Same-day pregnancy test provides valuable guidance to pre-surgery patients

Jun 16, 2008

The first trimester of any pregnancy is a precarious time, as about 15 percent of women who know they are pregnant will spontaneously miscarry. This risk increases when pregnant women undergo surgery, which is why Hospital for Special Surgery (HSS) in New York instituted a same-day pregnancy testing protocol. A study published in the April issue of Anesthesia and Analgesia shows that this protocol is effective in identifying unknown pregnancies to the benefit of the patient, the physician and the hospital.

"There are no standard recommendations and it is my sense that most places do not have a protocol like this in effect," said Richard L. Kahn, M.D., attending anesthesiologist at Hospital for Special Surgery and lead author of the study. "But the majority of the surgeries HSS performs are elective. By testing all women of child-bearing age on the same day of their surgery we can make sure that the patient has all the facts to make the best informed decision."

The doctors found of 2,588 women tested, five patients had a positive pregnancy test. All of the patients postponed surgery and only one was a false positive.

The American Society of Anesthesiologists gives individual hospitals and physicians the opportunity to define and institute their own policies in regards to pre-operation pregnancy testing. Like many hospitals, Hospital for Special Surgery had been conducting some tests a week before the scheduled surgery, but it wasn't a consistent protocol.

"Pregnancy hormone levels can change within the week leading up to surgery, and HSS was concerned that it was missing some pregnancies," said Dr. Kahn. "We instituted the new policy in November 2004 and the study looked at the cost-benefit ratio within the first full year, January 2005 – January 2006, that the protocol was in effect."

While there is no conclusive evidence, there are associated pregnancy risks with any surgery. Both the stress the mother is under during surgery or the anesthesia could contribute to a spontaneous miscarriage or to an increased chance of birth defects. Doctors at Hospital for Special Surgery always explain the risks to patients who are pregnant, but if the patient herself doesn't know she is pregnant she may not spend much time weighing the risks.

The direct cost associated with each urine pregnancy test is $5.03. Therefore, it cost HSS $3,273 in lab and labor costs to detect each unrecognized pregnancy, though this does not include the indirect costs associated with a cancelled surgery. However, if a woman who didn't know she was pregnant went on to either lose the pregnancy or have a child with a birth defect, the unknown role that anesthesia and surgery may have played in this can be devastating to patient and physician.
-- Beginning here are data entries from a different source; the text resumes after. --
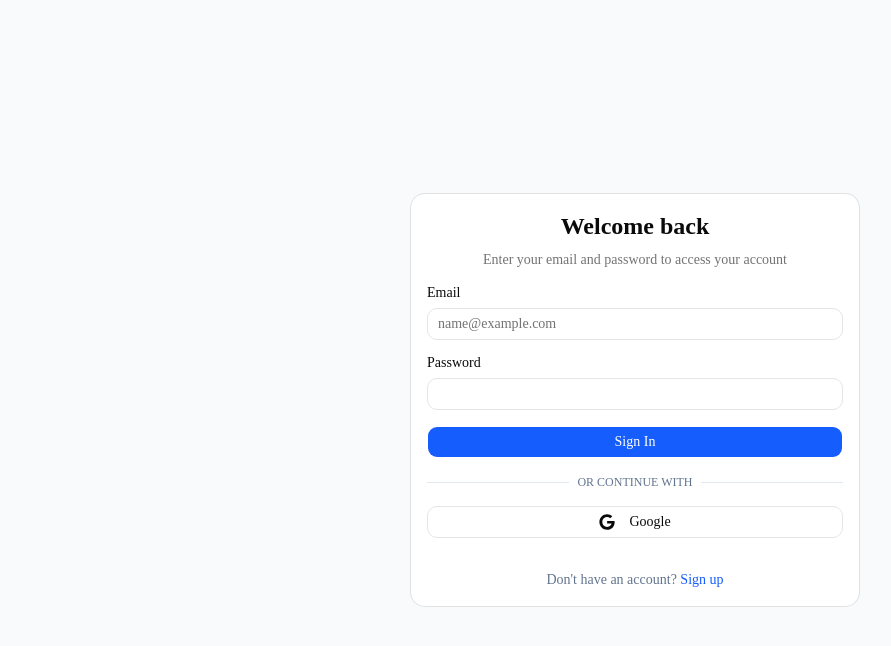
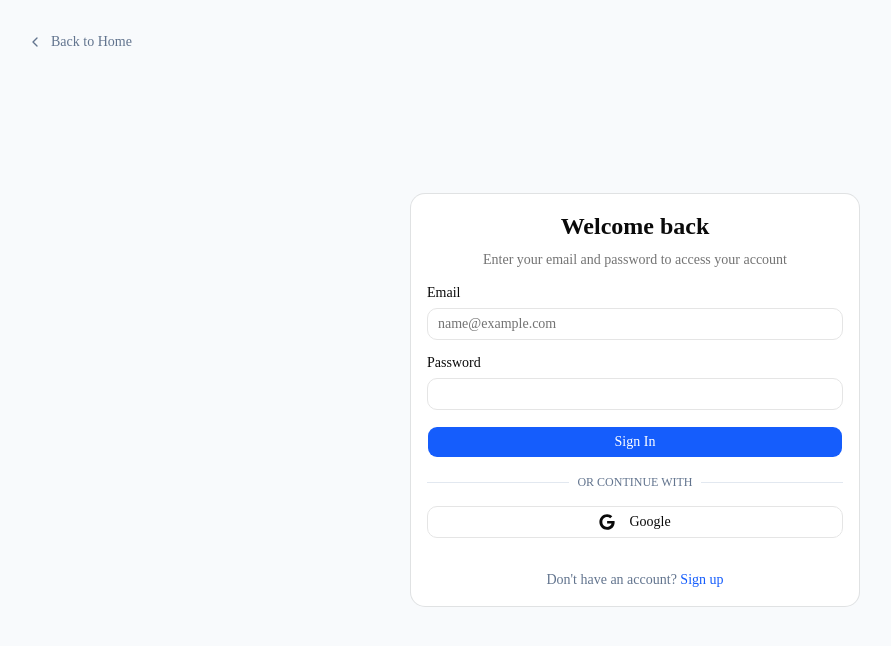
Before and after one commit to ken122704/ResuMake, a Next.js app: page /login in a window 1280 px wide. Shown: the top 646 px of the page, without its empty margins (5-896 px from the left). Built offline with nearby package versions, Linux system fonts and the light colour scheme; no server answers.

Commit message:
feat: added 'Back to Home' navigation to auth pages

```diff
--- a/src/app/(auth)/login/page.tsx
+++ b/src/app/(auth)/login/page.tsx
@@ -8,6 +8,7 @@ import { Button } from "@/components/ui/button";
 import { Input } from "@/components/ui/input";
 import { Label } from "@/components/ui/label";
 import { Card, CardContent, CardDescription, CardFooter, CardHeader, CardTitle } from "@/components/ui/card";
+import { ChevronLeft } from "lucide-react";
 
 export default function LoginPage() {
   const [email, setEmail] = useState("");
@@ -47,6 +48,17 @@ export default function LoginPage() {
 
   return (
     <main className="flex min-h-screen items-center justify-center bg-slate-50 p-4 dark:bg-slate-950">
+
+      <div className="absolute left-4 top-4 md:left-8 md:top-8">
+        <Link
+          href="/"
+          className="flex items-center text-sm font-medium text-slate-500 hover:text-slate-900 transition-colors dark:text-slate-400 dark:hover:text-slate-50"
+        >
+          <ChevronLeft className="mr-2 h-4 w-4" />
+          Back to Home
+        </Link>
+      </div>
+
       <Card className="w-full max-w-md">
         <CardHeader className="space-y-1 text-center">
           <CardTitle className="text-2xl font-bold">Welcome back</CardTitle>
--- a/src/app/(auth)/signup/page.tsx
+++ b/src/app/(auth)/signup/page.tsx
@@ -8,6 +8,7 @@ import { Button } from "@/components/ui/button";
 import { Input } from "@/components/ui/input";
 import { Label } from "@/components/ui/label";
 import { Card, CardContent, CardDescription, CardHeader, CardTitle } from "@/components/ui/card";
+import { ChevronLeft } from "lucide-react";
 
 export default function SignUpPage() {
   const [email, setEmail] = useState("");
@@ -51,6 +52,15 @@ export default function SignUpPage() {
 
   return (
     <main className="flex min-h-screen items-center justify-center bg-slate-50 p-4 dark:bg-slate-950">
+      <div className="absolute left-4 top-4 md:left-8 md:top-8">
+        <Link
+          href="/"
+          className="flex items-center text-sm font-medium text-slate-500 hover:text-slate-900 transition-colors dark:text-slate-400 dark:hover:text-slate-50"
+        >
+          <ChevronLeft className="mr-2 h-4 w-4" />
+          Back to Home
+        </Link>
+      </div>
       <Card className="w-full max-w-md">
         <CardHeader className="space-y-1 text-center">
           <CardTitle className="text-2xl font-bold">Create an account</CardTitle>
```
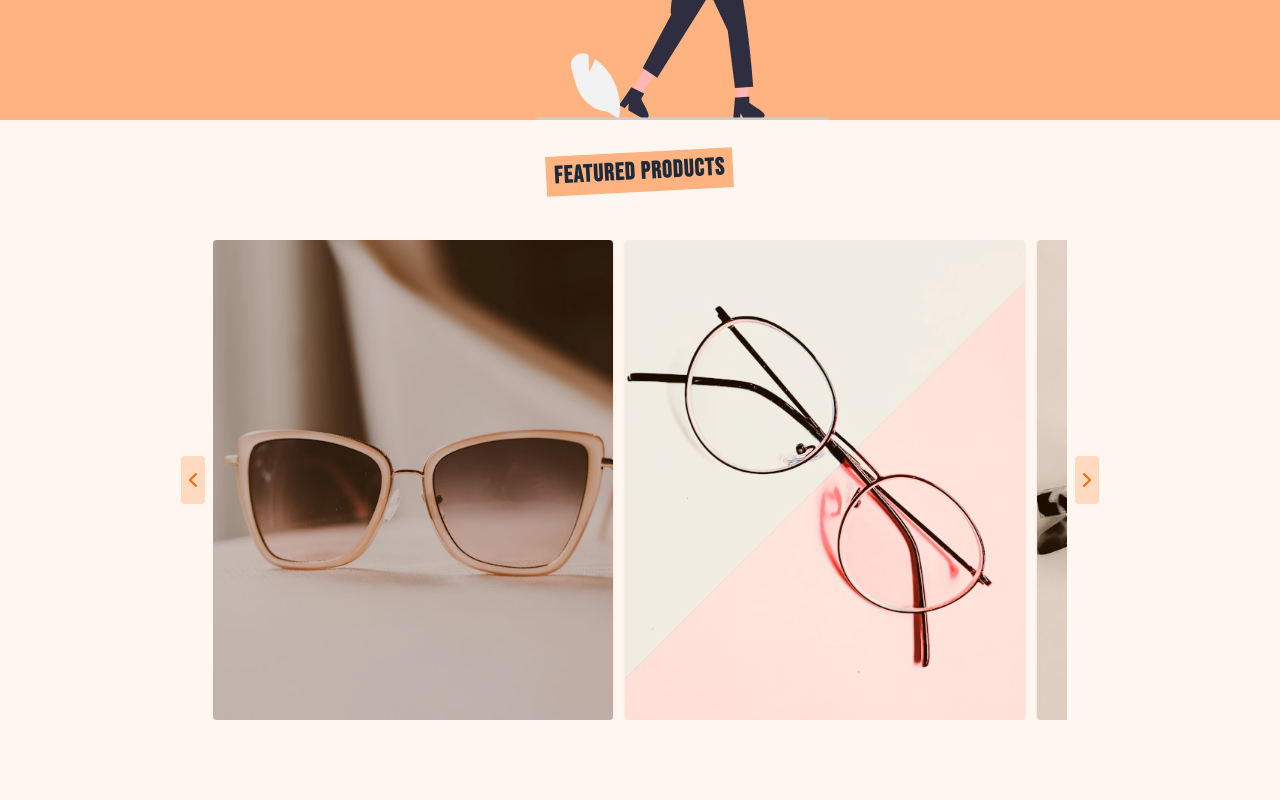
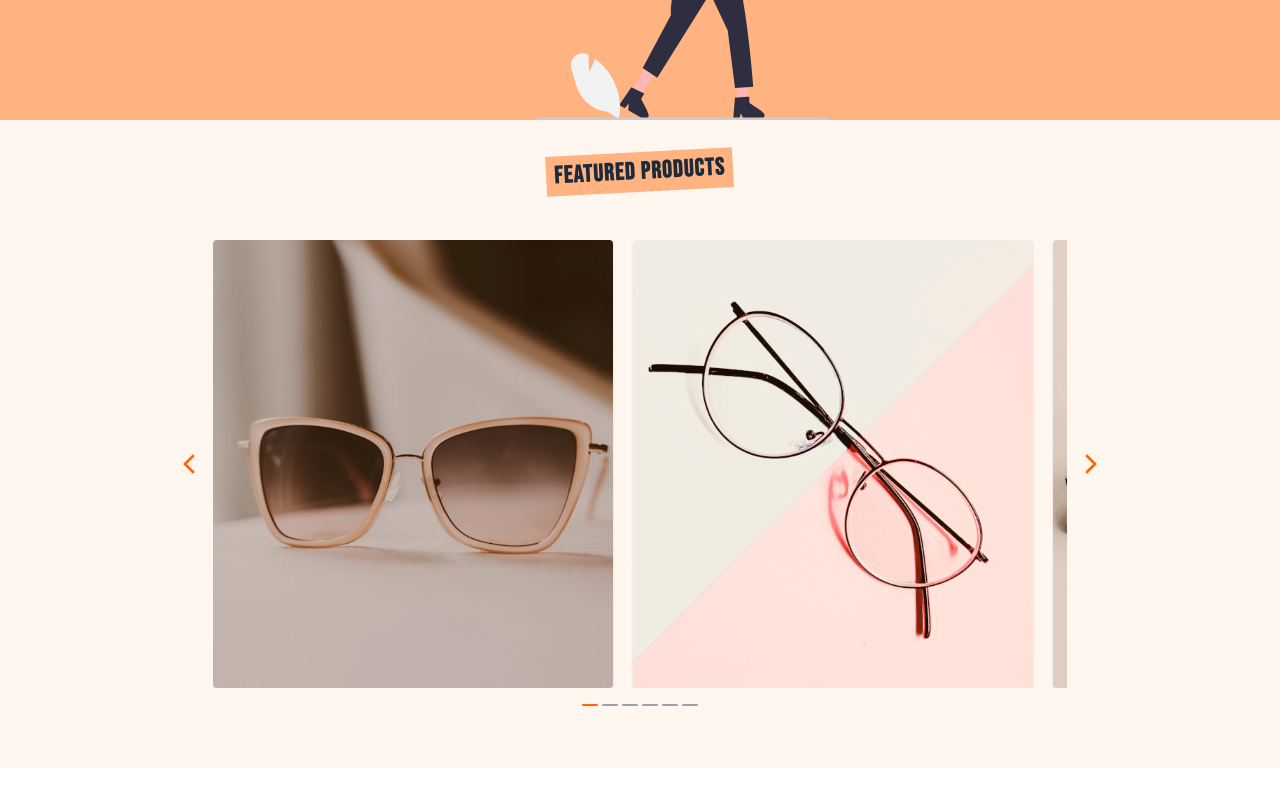
Before and after one commit to Emma769/frames-by-bibi, a React (Vite) app: page / in a window 1280 px wide. Shown: the part 1006-1806 px from the top of the page. After the commit the page ends 1774 px from the top, so only its background shows below. Built offline with nearby package versions, Linux system fonts and the light colour scheme.

Commit message:
adjusted featured products section

```diff
--- a/src/index.css
+++ b/src/index.css
@@ -152,3 +152,59 @@ nav a {
 .search-form {
   @apply fixed top-0 left-0 right-0 bg-[hsl(24,100%,97%)] h-[7.5em];
 }
+
+.indicator-btn {
+  @apply h-0.5 w-4 bg-gray-400 rounded-lg cursor-pointer;
+}
+
+.indicator-btn.active {
+  @apply bg-[#ff6600];
+}
+
+.indicator-btn:hover {
+  @apply bg-[#ff6600];
+}
+
+.indicator-btn:focus-visible {
+  outline: 0.5px solid lightgrey;
+}
+
+.alt-indicator-btn-left {
+  @apply absolute z-10 right-full top-1/2 -translate-y-1/2 cursor-pointer p-2 transition-colors;
+}
+
+.alt-indicator-btn-right {
+  @apply absolute z-10 left-full top-1/2 -translate-y-1/2 cursor-pointer p-2 transition-colors;
+}
+
+.alt-indicator-btn-right:hover {
+  background-color: hsl(24, 100%, 90%);
+  border-radius: 100%;
+  animation: poke-right 0.5s infinite;
+}
+
+.alt-indicator-btn-right:focus-visible {
+  outline: 0.5px solid lightgrey;
+}
+
+.alt-indicator-btn-left:focus-visible {
+  outline: 0.5px solid lightgrey;
+}
+
+.alt-indicator-btn-left:hover {
+  background-color: hsl(24, 100%, 90%);
+  border-radius: 100%;
+  animation: poke-left 0.5s infinite;
+}
+
+@keyframes poke-right {
+  to {
+    transform: translateX(10px);
+  }
+}
+
+@keyframes poke-left {
+  to {
+    transform: translateX(-10px);
+  }
+}
--- a/src/pages/HomePage.tsx
+++ b/src/pages/HomePage.tsx
@@ -2,7 +2,7 @@ import { Link, useNavigate } from "react-router-dom";
 import Container from "../components/layouts/Container";
 import Card from "../components/layouts/Card";
 import { LuChevronLeft, LuChevronRight } from "react-icons/lu";
-import { useRef } from "react";
+import { createRef, useRef, useState, type RefObject } from "react";
 
 export default function HomePage() {
   const navigate = useNavigate();
@@ -65,22 +65,32 @@ const images = [
 ];
 
 function FeaturedProducts() {
-  const scrollRef = useRef<HTMLUListElement | null>(null);
+  const [activeIdx, setActiveIdx] = useState(0);
 
-  const scrollAmount = 350;
+  const itemRefs = useRef<RefObject<HTMLLIElement | null>[]>(
+    Array.from({ length: images.length }, () =>
+      createRef<HTMLLIElement | null>()
+    )
+  );
 
-  const handleScrollRight = () => {
-    scrollRef.current?.scrollBy({
-      left: scrollAmount,
+  const scrollTo = (i: number) => {
+    itemRefs.current[i].current?.scrollIntoView({
       behavior: "smooth",
+      inline: "center",
     });
+    setActiveIdx(i);
   };
 
   const handleScrollLeft = () => {
-    scrollRef.current?.scrollBy({
-      left: -scrollAmount,
-      behavior: "smooth",
-    });
+    if (activeIdx > 0) {
+      scrollTo(activeIdx - 1);
+    }
+  };
+
+  const handleScrollRight = () => {
+    if (activeIdx < images.length - 1) {
+      scrollTo(activeIdx + 1);
+    }
   };
 
   return (
@@ -96,26 +106,36 @@ function FeaturedProducts() {
         <Container>
           <div className="relative">
             <button
-              className="bg-[rgba(255,102,0,.2)] rounded-sm py-3 cursor-pointer right-[101%] absolute top-1/2 -translate-y-1/2 z-10 hover:bg-[rgba(255,102,0,.3)] transition-colors"
+              className="alt-indicator-btn-left"
               onClick={handleScrollLeft}
             >
-              <LuChevronLeft className="stroke-[#ff6600] size-6" />
+              <LuChevronLeft className="size-8 stroke-[#ff6600]" />
             </button>
             <button
-              className="bg-[rgba(255,102,0,.2)] rounded-sm py-3 absolute z-10 top-1/2 -translate-y-1/2 left-[101%] cursor-pointer hover:bg-[rgba(255,102,0,.3)] transition-colors"
+              className="alt-indicator-btn-right"
               onClick={handleScrollRight}
             >
-              <LuChevronRight className="stroke-[#ff6600] size-6" />
+              <LuChevronRight className="size-8 stroke-[#ff6600]" />
             </button>
-            <ul
-              className="flex items-center gap-x-3 overflow-x-auto [&::-webkit-scrollbar]:h-0 [-ms-overflow-style:none] [scrollbar-width:none]"
-              ref={scrollRef}
-            >
+            <div className="flex gap-x-1 absolute top-full left-1/2 -translate-x-1/2 z-10 pt-4">
+              {images.map((_, i) => (
+                <button
+                  className={`indicator-btn ${i === activeIdx ? "active" : ""}`}
+                  key={`btn_${i}`}
+                  onClick={() => scrollTo(i)}
+                ></button>
+              ))}
+            </div>
+            <ul className="flex items-center gap-x-5 overflow-x-hidden">
               {images.map((image, i) => (
-                <li key={`${image}_${i}`} className="shrink-0 grow-0">
+                <li
+                  key={`${image}_${i}`}
+                  className="shrink-0 grow-0"
+                  ref={itemRefs.current[i]}
+                >
                   <Link to="/">
                     <Card>
-                      <div className="h-[20em] w-[15em] sm:h-[25em] sm:w-[20] lg:h-[30em] lg:w-[25em] relative after:absolute after:content-[''] after:inset-0 after:bg-[rgba(255,102,0,.1)]">
+                      <div className="h-[18em] w-[15em] sm:h-[22em] sm:w-[20] lg:h-[28em] lg:w-[25em] relative after:absolute after:content-[''] after:inset-0 after:bg-[rgba(255,102,0,.1)]">
                         <img
                           src={`/${image}`}
                           alt="product photo"
```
The benefit of eliminating this possibility, Dr. Kahn said, is more than enough to justify the cost of testing and inconvenience of a postponed surgery.

"Based on the outcome of this study, the same-day pregnancy testing is still in effect at HSS," said Dr. Kahn. "If I were to move to another hospital that did not perform same-day pregnancy testing, I would work to institute a similar policy. What it comes down to is providing the best care for our patients, and I believe this protocol allows us to do that."

Source: Hospital for Special Surgery

Explore further: Amgen misses 1Q views as higher costs cut profit

add to favorites email to friend print save as pdf

Related Stories

Doctors treat adults' childhood heart defects

Mar 28, 2011

(PhysOrg.com) -- As director of the Adult Congenital Heart Disease clinic at Stanford, Daniel Murphy, MD, performs a job unheard of a generation ago. He cares for grown-up patients with cardiac defects that ...

Pathology study tracks uterine changes with mifepristone

Mar 07, 2011

Research continues to show that the controversial abortion drug mifepristone might have another use, as a therapeutic option besides hysterectomy for women who suffer from severe symptoms associated with uterine fibroids.

Recommended for you

Amgen misses 1Q views as higher costs cut profit

Apr 22, 2014

Despite higher sales, biotech drugmaker Amgen's first-quarter profit fell 25 percent as production and research costs rose sharply, while the year-ago quarter enjoyed a tax benefit. The company badly missed ...

Valeant, Ackman make $45.6B Allergan bid

Apr 22, 2014

Valeant Pharmaceuticals and activist investor Bill Ackman have unveiled details of their offer to buy Botox maker Allergan, proposing a cash-and-stock deal that could be worth about $45.6 billion.

User comments : 0

More news stories

Man among first in US to get 'bionic eye' (Update)

A degenerative eye disease slowly robbed Roger Pontz of his vision. Diagnosed with retinitis pigmentosa as a teenager, Pontz has been almost completely blind for years. Now, thanks to a high-tech procedure ...